Work item:
Your task is to find every line in the records that holds the string "branch" and copy it.

*** Data records Section Begins ***

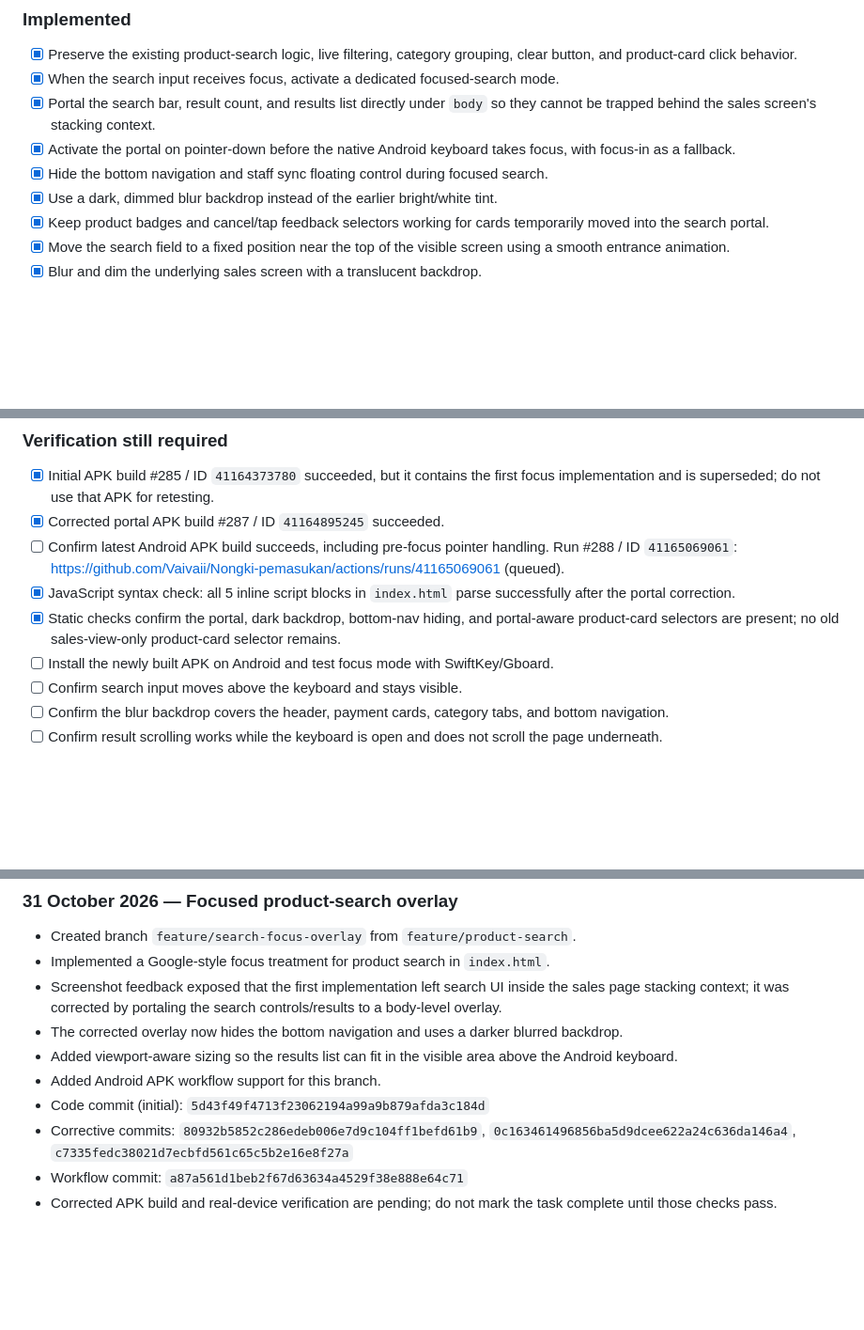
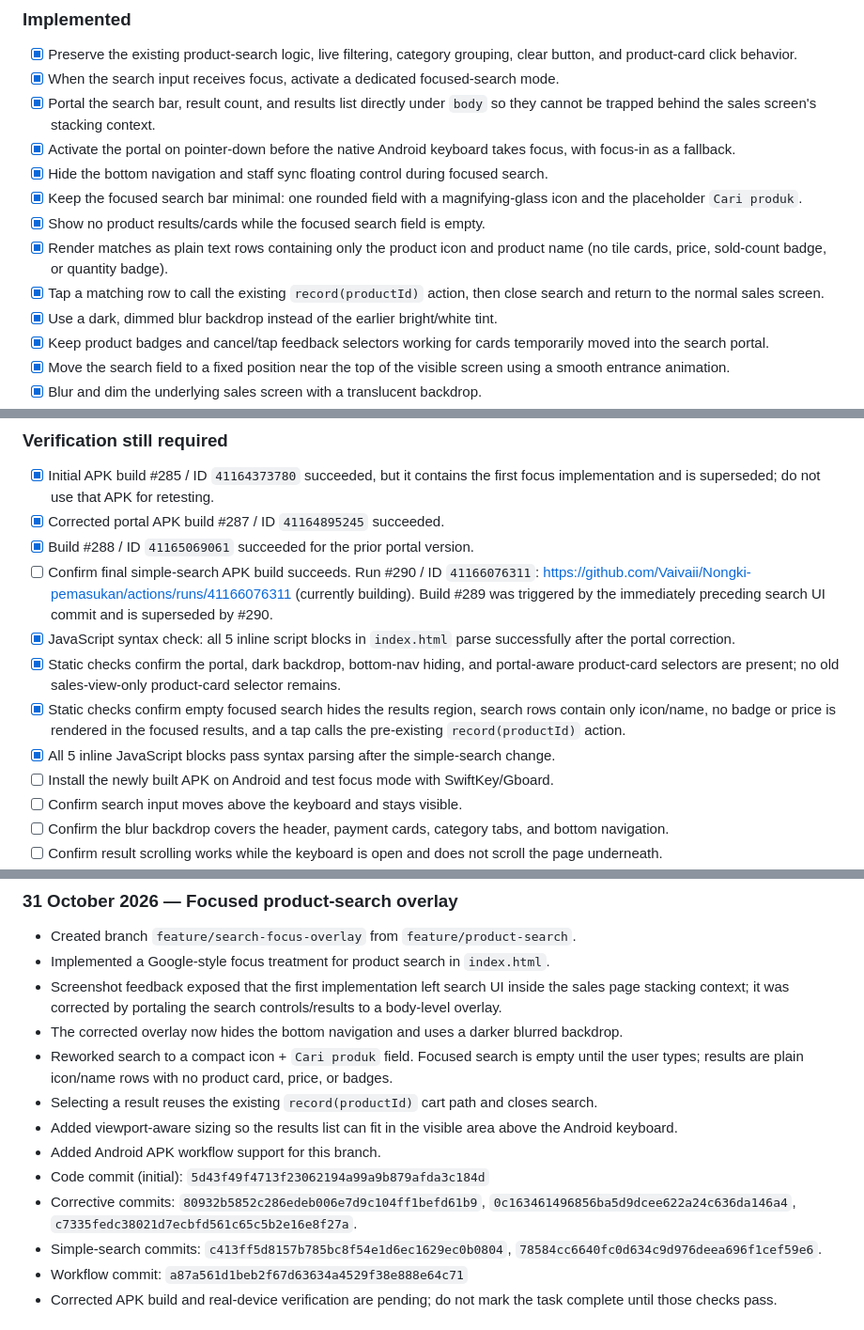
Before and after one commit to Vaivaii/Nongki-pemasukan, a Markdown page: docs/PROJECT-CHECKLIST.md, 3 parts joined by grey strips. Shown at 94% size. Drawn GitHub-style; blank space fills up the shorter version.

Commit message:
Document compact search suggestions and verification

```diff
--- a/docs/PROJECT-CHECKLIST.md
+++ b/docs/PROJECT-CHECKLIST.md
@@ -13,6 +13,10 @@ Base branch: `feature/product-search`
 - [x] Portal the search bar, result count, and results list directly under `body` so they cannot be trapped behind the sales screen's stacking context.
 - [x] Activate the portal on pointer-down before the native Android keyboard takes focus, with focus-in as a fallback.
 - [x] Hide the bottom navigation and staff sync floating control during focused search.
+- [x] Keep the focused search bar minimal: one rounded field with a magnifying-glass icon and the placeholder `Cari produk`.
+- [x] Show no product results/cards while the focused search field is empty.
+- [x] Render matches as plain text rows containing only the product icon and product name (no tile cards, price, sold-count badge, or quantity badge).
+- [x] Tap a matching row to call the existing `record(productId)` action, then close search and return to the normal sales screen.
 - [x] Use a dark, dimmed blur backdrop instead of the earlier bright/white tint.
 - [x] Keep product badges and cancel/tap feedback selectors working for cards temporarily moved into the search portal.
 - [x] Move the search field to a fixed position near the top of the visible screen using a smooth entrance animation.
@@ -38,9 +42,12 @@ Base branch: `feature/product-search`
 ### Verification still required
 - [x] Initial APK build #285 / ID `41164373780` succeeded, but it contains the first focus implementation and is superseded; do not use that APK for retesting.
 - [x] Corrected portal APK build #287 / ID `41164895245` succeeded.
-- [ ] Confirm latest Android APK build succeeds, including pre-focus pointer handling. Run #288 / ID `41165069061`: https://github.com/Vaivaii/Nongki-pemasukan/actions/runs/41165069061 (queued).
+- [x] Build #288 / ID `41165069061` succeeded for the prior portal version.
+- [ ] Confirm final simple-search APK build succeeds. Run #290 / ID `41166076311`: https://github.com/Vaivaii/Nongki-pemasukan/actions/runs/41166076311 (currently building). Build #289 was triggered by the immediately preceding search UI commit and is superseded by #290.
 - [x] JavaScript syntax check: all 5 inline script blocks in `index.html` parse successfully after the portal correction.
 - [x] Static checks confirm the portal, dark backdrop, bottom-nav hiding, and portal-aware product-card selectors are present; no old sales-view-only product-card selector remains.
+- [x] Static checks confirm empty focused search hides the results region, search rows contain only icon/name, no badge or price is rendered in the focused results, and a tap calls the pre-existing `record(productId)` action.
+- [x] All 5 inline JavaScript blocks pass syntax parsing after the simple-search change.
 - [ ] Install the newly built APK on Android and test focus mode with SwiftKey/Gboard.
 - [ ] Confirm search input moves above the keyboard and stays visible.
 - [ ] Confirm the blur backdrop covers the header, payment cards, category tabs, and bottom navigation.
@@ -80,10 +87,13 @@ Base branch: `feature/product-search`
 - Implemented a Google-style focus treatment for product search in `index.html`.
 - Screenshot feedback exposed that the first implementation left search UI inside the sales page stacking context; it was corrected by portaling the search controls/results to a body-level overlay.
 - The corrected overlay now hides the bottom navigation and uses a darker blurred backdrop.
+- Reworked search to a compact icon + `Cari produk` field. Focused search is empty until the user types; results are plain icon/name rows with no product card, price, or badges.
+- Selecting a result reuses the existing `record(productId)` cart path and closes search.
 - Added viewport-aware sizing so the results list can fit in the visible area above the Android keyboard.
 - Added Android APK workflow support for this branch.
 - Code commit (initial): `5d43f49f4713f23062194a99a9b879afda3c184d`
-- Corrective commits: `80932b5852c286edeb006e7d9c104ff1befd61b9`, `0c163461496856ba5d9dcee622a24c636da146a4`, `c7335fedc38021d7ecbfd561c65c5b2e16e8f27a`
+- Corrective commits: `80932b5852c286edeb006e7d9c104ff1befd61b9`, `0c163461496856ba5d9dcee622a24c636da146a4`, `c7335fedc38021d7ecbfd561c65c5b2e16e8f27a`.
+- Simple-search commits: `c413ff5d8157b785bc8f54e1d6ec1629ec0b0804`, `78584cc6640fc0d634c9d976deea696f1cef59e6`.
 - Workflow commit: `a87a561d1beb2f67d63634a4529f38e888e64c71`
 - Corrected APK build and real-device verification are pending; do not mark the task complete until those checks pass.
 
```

*** Data records Section Ends ***

Exercise output:
@@ -13,6 +13,10 @@ Base branch: `feature/product-search`
@@ -38,9 +42,12 @@ Base branch: `feature/product-search`
@@ -80,10 +87,13 @@ Base branch: `feature/product-search`
 - Added Android APK workflow support for this branch.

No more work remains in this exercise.